> _What needs to be done_
Collect every line of the records below that contains the word "control".

++++ Excerpted records ++++

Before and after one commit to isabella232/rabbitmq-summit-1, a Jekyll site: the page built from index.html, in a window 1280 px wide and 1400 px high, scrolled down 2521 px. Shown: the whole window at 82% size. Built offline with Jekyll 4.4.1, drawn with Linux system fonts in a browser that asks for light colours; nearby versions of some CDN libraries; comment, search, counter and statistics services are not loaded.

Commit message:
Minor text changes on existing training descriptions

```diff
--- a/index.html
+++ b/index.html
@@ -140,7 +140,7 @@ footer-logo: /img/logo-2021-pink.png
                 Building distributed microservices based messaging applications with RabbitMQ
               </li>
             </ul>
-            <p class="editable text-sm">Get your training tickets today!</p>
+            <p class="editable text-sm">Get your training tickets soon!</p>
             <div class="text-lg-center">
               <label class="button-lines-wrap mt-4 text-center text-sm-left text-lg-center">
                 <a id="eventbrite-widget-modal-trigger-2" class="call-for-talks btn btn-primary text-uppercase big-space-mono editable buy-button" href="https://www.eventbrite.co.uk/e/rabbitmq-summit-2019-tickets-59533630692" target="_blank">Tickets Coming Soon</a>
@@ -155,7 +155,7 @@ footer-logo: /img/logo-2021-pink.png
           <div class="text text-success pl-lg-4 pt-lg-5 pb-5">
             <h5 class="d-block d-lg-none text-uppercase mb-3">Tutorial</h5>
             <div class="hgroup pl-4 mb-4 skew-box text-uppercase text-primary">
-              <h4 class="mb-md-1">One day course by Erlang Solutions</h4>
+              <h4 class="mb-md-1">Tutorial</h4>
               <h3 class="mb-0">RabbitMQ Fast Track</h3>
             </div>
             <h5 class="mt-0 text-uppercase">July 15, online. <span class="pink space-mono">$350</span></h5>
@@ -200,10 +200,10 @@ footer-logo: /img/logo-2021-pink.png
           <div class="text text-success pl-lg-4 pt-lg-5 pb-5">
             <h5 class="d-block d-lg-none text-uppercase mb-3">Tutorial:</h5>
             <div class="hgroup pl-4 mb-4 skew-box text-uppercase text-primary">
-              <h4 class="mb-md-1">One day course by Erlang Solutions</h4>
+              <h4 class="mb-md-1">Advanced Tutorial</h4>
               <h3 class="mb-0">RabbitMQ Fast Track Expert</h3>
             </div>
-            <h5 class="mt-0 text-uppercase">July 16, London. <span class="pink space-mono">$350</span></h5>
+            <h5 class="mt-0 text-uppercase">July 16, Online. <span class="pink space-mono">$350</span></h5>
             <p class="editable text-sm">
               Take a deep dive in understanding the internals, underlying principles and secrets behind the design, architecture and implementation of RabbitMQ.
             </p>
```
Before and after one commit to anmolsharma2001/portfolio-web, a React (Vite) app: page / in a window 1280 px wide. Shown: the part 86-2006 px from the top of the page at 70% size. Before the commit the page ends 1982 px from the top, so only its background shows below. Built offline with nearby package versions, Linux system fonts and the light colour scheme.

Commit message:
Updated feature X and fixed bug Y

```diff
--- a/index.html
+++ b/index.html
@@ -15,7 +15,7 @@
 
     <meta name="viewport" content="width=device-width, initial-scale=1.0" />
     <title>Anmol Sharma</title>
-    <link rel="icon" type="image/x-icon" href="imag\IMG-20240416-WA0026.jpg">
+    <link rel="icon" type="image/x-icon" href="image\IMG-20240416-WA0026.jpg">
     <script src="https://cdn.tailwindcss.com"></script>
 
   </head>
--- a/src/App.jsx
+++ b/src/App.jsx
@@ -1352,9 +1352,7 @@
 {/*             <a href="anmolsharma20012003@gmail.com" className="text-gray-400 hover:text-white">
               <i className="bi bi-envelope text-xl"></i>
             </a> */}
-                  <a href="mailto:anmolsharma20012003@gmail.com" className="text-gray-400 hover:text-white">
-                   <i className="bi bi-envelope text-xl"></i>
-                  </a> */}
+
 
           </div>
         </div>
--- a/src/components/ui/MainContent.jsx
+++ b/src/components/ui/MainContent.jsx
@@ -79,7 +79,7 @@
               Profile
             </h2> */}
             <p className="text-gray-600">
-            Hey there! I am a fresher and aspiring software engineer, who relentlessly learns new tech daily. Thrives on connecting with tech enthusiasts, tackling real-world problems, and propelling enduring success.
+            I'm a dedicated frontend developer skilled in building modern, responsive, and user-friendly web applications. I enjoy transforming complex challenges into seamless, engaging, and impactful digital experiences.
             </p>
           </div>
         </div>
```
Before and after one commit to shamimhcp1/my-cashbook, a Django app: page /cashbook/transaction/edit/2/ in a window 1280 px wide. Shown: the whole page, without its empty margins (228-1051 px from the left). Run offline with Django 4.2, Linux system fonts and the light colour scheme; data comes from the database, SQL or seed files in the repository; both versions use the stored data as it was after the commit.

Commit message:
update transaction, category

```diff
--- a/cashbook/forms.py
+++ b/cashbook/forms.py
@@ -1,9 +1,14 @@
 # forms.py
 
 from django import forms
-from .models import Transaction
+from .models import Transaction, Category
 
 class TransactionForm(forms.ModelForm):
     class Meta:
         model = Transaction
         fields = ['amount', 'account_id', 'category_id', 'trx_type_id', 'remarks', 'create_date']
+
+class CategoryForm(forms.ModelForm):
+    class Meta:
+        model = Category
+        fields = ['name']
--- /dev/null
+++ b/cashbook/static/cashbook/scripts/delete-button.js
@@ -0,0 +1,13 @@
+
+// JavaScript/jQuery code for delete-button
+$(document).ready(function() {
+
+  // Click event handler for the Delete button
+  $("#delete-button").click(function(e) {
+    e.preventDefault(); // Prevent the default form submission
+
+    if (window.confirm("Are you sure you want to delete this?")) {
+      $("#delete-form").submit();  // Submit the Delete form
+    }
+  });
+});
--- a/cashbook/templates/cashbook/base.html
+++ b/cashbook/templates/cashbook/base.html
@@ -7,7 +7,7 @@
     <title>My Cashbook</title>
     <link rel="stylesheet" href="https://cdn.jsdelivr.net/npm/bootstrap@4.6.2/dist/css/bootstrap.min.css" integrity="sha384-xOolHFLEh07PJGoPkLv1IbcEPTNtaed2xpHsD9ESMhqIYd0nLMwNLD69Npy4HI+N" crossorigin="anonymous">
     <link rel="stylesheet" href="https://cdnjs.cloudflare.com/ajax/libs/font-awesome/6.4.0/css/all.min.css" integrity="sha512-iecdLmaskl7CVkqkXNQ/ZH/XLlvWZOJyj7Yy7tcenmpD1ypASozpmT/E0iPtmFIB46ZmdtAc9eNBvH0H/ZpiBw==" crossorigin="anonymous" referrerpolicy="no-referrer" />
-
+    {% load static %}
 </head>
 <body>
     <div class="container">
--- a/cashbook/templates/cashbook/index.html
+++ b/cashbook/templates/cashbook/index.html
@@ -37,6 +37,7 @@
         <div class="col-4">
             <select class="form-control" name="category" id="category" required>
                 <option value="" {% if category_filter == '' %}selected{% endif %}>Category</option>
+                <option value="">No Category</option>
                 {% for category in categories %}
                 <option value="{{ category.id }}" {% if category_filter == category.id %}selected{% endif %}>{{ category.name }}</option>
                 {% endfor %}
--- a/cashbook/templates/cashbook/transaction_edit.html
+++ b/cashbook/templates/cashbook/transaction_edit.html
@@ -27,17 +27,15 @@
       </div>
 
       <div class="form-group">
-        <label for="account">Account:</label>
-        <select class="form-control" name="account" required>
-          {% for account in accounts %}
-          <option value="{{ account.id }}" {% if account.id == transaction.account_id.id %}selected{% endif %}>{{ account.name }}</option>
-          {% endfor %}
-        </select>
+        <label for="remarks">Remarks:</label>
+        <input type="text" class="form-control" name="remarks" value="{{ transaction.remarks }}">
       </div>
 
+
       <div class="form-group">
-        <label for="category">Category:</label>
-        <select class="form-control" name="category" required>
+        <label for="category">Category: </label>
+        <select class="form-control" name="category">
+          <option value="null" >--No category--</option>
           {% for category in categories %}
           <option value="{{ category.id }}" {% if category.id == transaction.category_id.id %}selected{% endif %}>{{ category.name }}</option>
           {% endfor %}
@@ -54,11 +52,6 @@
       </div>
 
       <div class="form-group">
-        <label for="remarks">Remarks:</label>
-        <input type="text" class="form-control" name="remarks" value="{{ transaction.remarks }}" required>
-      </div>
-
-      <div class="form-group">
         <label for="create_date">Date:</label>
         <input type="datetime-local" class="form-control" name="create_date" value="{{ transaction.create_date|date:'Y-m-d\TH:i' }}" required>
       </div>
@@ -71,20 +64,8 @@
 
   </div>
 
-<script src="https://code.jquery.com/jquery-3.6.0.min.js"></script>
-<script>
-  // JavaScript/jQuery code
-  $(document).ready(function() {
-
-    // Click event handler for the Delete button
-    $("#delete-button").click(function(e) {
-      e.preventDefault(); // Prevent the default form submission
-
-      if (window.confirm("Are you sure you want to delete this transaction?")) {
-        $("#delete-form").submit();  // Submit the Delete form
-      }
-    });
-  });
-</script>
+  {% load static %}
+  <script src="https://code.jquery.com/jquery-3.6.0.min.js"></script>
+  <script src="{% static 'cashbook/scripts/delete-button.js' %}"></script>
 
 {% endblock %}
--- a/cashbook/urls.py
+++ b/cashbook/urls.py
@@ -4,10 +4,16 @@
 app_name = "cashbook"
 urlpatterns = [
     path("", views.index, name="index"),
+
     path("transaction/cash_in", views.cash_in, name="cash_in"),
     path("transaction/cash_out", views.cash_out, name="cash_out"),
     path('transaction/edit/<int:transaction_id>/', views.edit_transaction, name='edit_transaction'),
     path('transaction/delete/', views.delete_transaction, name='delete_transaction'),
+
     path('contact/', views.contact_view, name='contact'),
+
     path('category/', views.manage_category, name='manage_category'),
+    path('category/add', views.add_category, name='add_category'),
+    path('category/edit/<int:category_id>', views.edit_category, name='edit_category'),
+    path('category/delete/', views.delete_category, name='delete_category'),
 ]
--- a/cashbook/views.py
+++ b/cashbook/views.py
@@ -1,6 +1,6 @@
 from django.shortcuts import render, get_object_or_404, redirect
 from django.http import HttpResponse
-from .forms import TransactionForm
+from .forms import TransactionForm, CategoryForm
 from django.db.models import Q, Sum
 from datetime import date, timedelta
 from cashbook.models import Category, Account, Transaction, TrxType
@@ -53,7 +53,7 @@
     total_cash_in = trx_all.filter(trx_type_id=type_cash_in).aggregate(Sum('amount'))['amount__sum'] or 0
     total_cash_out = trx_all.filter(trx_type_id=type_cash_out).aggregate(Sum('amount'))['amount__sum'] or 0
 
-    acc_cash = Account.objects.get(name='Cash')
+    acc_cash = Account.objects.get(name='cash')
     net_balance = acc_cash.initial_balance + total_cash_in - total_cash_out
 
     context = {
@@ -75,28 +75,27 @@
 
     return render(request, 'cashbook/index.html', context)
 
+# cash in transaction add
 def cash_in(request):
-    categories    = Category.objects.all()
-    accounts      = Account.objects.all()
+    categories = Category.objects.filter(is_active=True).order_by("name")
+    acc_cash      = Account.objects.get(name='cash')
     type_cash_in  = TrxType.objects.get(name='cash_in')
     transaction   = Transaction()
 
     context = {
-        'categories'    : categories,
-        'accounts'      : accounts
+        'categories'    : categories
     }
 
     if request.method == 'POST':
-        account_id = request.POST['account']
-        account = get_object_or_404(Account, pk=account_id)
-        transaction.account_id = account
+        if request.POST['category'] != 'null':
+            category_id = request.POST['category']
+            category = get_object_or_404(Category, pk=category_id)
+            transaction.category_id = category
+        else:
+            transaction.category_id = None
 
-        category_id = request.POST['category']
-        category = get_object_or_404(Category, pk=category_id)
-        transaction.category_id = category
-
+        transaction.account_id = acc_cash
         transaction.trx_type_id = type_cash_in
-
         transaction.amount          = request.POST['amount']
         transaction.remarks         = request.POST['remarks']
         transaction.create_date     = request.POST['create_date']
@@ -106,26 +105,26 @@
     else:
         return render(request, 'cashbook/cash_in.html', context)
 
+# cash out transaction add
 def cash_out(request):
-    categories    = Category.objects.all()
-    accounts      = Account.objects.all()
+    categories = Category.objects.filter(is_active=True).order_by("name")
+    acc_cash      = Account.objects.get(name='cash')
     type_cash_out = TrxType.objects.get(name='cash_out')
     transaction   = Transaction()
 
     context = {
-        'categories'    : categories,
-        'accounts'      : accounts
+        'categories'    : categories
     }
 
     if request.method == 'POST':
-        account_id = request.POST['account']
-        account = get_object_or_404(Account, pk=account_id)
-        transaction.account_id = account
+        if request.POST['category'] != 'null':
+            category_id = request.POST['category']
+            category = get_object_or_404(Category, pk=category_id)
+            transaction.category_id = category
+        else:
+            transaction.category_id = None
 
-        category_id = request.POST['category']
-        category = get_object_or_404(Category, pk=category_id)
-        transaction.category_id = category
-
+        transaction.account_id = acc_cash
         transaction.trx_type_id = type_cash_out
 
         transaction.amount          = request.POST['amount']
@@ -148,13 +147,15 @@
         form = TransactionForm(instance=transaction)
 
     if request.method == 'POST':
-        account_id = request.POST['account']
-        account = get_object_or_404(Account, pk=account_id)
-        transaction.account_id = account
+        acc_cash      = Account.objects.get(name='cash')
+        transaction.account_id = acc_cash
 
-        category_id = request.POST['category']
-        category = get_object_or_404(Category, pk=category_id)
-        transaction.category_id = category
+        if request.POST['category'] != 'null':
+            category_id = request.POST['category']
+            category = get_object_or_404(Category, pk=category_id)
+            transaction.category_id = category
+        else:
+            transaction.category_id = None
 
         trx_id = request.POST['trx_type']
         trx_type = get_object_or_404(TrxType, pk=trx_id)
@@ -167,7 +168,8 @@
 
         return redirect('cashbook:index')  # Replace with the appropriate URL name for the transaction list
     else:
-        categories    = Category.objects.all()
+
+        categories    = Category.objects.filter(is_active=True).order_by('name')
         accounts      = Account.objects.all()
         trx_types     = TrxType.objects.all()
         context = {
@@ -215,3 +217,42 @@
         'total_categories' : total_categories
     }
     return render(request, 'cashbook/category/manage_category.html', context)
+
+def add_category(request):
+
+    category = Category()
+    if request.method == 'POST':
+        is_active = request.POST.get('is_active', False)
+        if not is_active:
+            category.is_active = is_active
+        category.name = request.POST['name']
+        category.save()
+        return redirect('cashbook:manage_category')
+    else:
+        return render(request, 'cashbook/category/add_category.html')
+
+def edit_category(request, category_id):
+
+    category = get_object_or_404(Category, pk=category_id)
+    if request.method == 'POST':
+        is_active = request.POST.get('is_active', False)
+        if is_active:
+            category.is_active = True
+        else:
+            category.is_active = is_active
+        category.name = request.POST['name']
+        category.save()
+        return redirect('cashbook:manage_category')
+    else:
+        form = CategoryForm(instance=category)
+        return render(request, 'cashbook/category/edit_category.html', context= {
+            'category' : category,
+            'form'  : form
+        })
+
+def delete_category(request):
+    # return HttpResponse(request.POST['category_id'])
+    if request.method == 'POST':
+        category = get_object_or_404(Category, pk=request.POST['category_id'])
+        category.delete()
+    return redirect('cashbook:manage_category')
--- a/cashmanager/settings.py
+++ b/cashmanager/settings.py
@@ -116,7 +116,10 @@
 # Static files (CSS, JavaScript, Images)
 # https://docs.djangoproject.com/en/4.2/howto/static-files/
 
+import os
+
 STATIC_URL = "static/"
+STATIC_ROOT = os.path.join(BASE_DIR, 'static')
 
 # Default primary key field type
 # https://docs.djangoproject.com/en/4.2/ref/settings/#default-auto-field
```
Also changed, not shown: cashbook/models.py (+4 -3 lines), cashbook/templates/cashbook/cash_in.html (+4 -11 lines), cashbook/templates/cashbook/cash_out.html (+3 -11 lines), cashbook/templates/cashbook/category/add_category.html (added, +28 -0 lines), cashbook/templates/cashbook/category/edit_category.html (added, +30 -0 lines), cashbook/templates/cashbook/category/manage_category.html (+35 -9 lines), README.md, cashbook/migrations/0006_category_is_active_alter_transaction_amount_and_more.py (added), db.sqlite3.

++++

> _Solution to this exercise_
             <select class="form-control" name="category" id="category" required>
-        <select class="form-control" name="account" required>
+        <input type="text" class="form-control" name="remarks" value="{{ transaction.remarks }}">
-        <select class="form-control" name="category" required>
+        <select class="form-control" name="category">
-        <input type="text" class="form-control" name="remarks" value="{{ transaction.remarks }}" required>
         <input type="datetime-local" class="form-control" name="create_date" value="{{ transaction.create_date|date:'Y-m-d\TH:i' }}" required>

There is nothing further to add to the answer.